== Data supplied
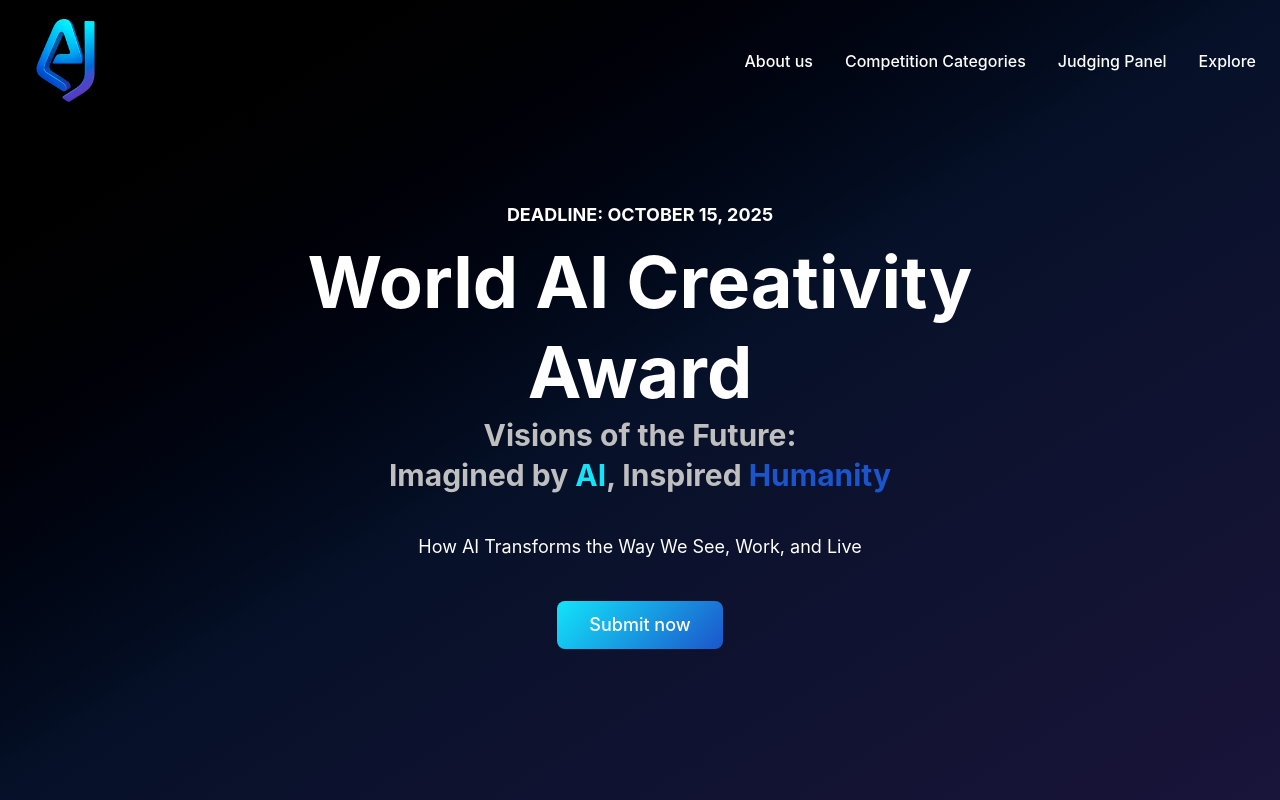
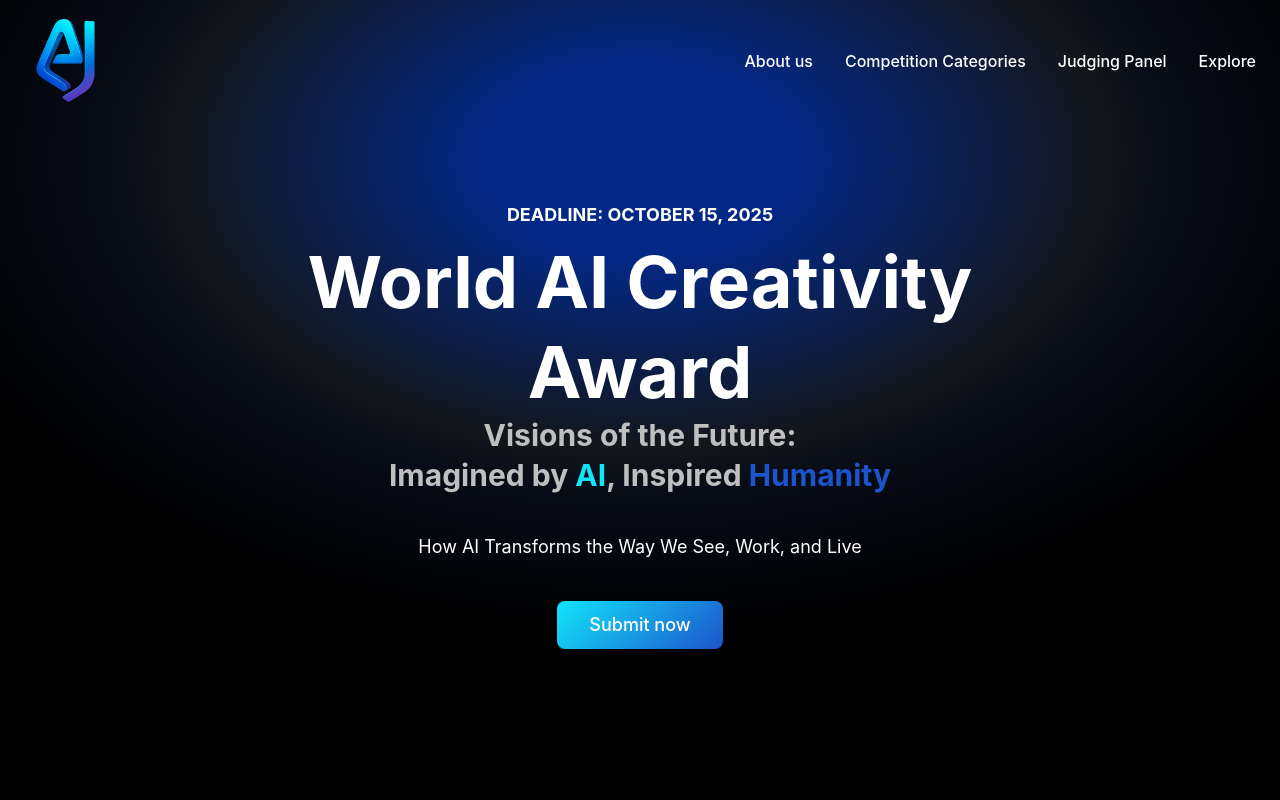
Before and after one commit to TrietTran1701/ai-landing-ueh, a Next.js app: page / in a window 1280 px wide. Built offline with nearby package versions, Linux system fonts and the light colour scheme.

Commit message:
Update background gradient in Home component and enhance button styles for better interactivity
- Changed the background of the Home component to a radial gradient for improved visual appeal.
- Updated button styles to include a hover cursor effect, enhancing user experience.

```diff
--- a/src/app/page.tsx
+++ b/src/app/page.tsx
@@ -3,7 +3,13 @@
 
 export default function Home() {
   return (
-    <div className="min-h-screen flex flex-col bg-gradient-to-br from-black via-[#1C54CB]/20 to-[#5242C1]/30">
+    <div className="min-h-screen flex flex-col" style={{
+      background: `radial-gradient(ellipse 60% 60% at 50% 20%,
+        #032886 20%,
+        #13161A 60%,
+        #070B16 70%,
+        #000000 100%)`
+    }}>
       <Header />
       <Hero />
     </div>
--- a/src/components/ui/button.tsx
+++ b/src/components/ui/button.tsx
@@ -5,7 +5,7 @@
 import { cn } from "@/lib/utils"
 
 const buttonVariants = cva(
-  "inline-flex items-center justify-center gap-2 whitespace-nowrap rounded-md text-sm font-medium transition-all disabled:pointer-events-none disabled:opacity-50 [&_svg]:pointer-events-none [&_svg:not([class*='size-'])]:size-4 shrink-0 [&_svg]:shrink-0 outline-none focus-visible:border-ring focus-visible:ring-ring/50 focus-visible:ring-[3px] aria-invalid:ring-destructive/20 dark:aria-invalid:ring-destructive/40 aria-invalid:border-destructive",
+  "inline-flex items-center justify-center gap-2 whitespace-nowrap rounded-md text-sm font-medium transition-all disabled:pointer-events-none disabled:opacity-50 [&_svg]:pointer-events-none [&_svg:not([class*='size-'])]:size-4 shrink-0 [&_svg]:shrink-0 outline-none focus-visible:border-ring focus-visible:ring-ring/50 focus-visible:ring-[3px] aria-invalid:ring-destructive/20 dark:aria-invalid:ring-destructive/40 aria-invalid:border-destructive hover:cursor-pointer",
   {
     variants: {
       variant: {
```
====
To do: Write out the entries again, word for word. No images.

Result of the exercise:
Before and after one commit to TrietTran1701/ai-landing-ueh, a Next.js app: page / in a window 1280 px wide. Built offline with nearby package versions, Linux system fonts and the light colour scheme.

Commit message:
Update background gradient in Home component and enhance button styles for better interactivity
- Changed the background of the Home component to a radial gradient for improved visual appeal.
- Updated button styles to include a hover cursor effect, enhancing user experience.

```diff
--- a/src/app/page.tsx
+++ b/src/app/page.tsx
@@ -3,7 +3,13 @@
 
 export default function Home() {
   return (
-    <div className="min-h-screen flex flex-col bg-gradient-to-br from-black via-[#1C54CB]/20 to-[#5242C1]/30">
+    <div className="min-h-screen flex flex-col" style={{
+      background: `radial-gradient(ellipse 60% 60% at 50% 20%,
+        #032886 20%,
+        #13161A 60%,
+        #070B16 70%,
+        #000000 100%)`
+    }}>
       <Header />
       <Hero />
     </div>
--- a/src/components/ui/button.tsx
+++ b/src/components/ui/button.tsx
@@ -5,7 +5,7 @@
 import { cn } from "@/lib/utils"
 
 const buttonVariants = cva(
-  "inline-flex items-center justify-center gap-2 whitespace-nowrap rounded-md text-sm font-medium transition-all disabled:pointer-events-none disabled:opacity-50 [&_svg]:pointer-events-none [&_svg:not([class*='size-'])]:size-4 shrink-0 [&_svg]:shrink-0 outline-none focus-visible:border-ring focus-visible:ring-ring/50 focus-visible:ring-[3px] aria-invalid:ring-destructive/20 dark:aria-invalid:ring-destructive/40 aria-invalid:border-destructive",
+  "inline-flex items-center justify-center gap-2 whitespace-nowrap rounded-md text-sm font-medium transition-all disabled:pointer-events-none disabled:opacity-50 [&_svg]:pointer-events-none [&_svg:not([class*='size-'])]:size-4 shrink-0 [&_svg]:shrink-0 outline-none focus-visible:border-ring focus-visible:ring-ring/50 focus-visible:ring-[3px] aria-invalid:ring-destructive/20 dark:aria-invalid:ring-destructive/40 aria-invalid:border-destructive hover:cursor-pointer",
   {
     variants: {
       variant: {
```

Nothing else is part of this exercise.